▶ _How to complete this task_:
Go through the records and show each line where the word "html" occurs.

Recorded data:
■ ■ ■ ■ ■

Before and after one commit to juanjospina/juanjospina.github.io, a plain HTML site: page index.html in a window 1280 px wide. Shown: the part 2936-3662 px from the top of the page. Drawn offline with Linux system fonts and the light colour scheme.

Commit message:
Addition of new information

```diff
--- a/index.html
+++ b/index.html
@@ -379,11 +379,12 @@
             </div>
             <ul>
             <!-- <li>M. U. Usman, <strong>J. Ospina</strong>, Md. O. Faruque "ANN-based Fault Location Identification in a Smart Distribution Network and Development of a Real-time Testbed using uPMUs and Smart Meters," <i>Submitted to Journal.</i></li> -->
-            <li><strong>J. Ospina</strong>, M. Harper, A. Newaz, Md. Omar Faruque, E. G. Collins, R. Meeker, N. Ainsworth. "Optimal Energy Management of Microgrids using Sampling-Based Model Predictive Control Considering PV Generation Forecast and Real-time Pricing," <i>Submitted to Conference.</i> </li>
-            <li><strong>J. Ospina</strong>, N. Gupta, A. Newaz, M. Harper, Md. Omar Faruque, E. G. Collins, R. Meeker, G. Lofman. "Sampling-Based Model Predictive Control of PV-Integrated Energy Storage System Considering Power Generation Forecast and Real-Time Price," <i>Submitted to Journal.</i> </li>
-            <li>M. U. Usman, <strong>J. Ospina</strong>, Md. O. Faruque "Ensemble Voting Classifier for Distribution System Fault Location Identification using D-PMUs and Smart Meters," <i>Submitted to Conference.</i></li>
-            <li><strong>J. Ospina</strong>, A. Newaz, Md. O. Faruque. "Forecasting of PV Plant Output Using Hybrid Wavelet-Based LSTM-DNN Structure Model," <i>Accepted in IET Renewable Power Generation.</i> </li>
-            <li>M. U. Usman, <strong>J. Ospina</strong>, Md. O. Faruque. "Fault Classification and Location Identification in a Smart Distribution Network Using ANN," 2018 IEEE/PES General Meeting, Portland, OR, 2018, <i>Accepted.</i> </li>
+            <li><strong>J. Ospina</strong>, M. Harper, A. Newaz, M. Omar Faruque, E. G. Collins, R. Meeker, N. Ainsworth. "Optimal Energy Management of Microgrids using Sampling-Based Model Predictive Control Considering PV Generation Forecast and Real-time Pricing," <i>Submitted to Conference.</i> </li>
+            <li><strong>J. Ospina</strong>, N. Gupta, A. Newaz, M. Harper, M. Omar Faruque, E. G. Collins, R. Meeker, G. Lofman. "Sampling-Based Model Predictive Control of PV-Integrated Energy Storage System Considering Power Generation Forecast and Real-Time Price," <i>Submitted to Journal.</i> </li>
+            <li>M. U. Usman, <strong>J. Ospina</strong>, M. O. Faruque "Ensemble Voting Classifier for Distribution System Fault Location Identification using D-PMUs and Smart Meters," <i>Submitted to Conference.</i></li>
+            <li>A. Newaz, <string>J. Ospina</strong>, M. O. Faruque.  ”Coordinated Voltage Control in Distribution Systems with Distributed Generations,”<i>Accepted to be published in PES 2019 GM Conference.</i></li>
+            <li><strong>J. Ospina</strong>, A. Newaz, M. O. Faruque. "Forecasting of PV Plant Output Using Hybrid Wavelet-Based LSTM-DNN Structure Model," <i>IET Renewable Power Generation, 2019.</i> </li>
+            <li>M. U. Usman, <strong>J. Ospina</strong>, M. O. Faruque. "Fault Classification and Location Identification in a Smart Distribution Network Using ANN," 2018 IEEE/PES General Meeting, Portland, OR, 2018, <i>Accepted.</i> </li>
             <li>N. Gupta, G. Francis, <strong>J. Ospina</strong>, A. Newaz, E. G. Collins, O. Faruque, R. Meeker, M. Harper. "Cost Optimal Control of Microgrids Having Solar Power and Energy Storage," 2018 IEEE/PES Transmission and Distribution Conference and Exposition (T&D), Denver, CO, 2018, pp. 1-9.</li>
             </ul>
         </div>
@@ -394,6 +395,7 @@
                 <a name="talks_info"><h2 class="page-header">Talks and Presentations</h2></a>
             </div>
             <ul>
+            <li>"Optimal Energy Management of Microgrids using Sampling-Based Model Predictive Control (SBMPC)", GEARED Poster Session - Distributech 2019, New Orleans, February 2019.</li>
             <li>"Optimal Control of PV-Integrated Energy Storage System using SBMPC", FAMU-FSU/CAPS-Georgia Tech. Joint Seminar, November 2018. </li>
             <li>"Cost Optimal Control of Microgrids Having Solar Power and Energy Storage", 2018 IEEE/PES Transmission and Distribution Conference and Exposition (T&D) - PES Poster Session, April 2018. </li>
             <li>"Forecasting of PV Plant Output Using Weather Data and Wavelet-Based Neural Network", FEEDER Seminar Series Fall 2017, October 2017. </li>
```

■ ■ ■ ■ ■

▶ _Completed task_:
Before and after one commit to juanjospina/juanjospina.github.io, a plain HTML site: page index.html in a window 1280 px wide. Shown: the part 2936-3662 px from the top of the page. Drawn offline with Linux system fonts and the light colour scheme.
--- a/index.html
+++ b/index.html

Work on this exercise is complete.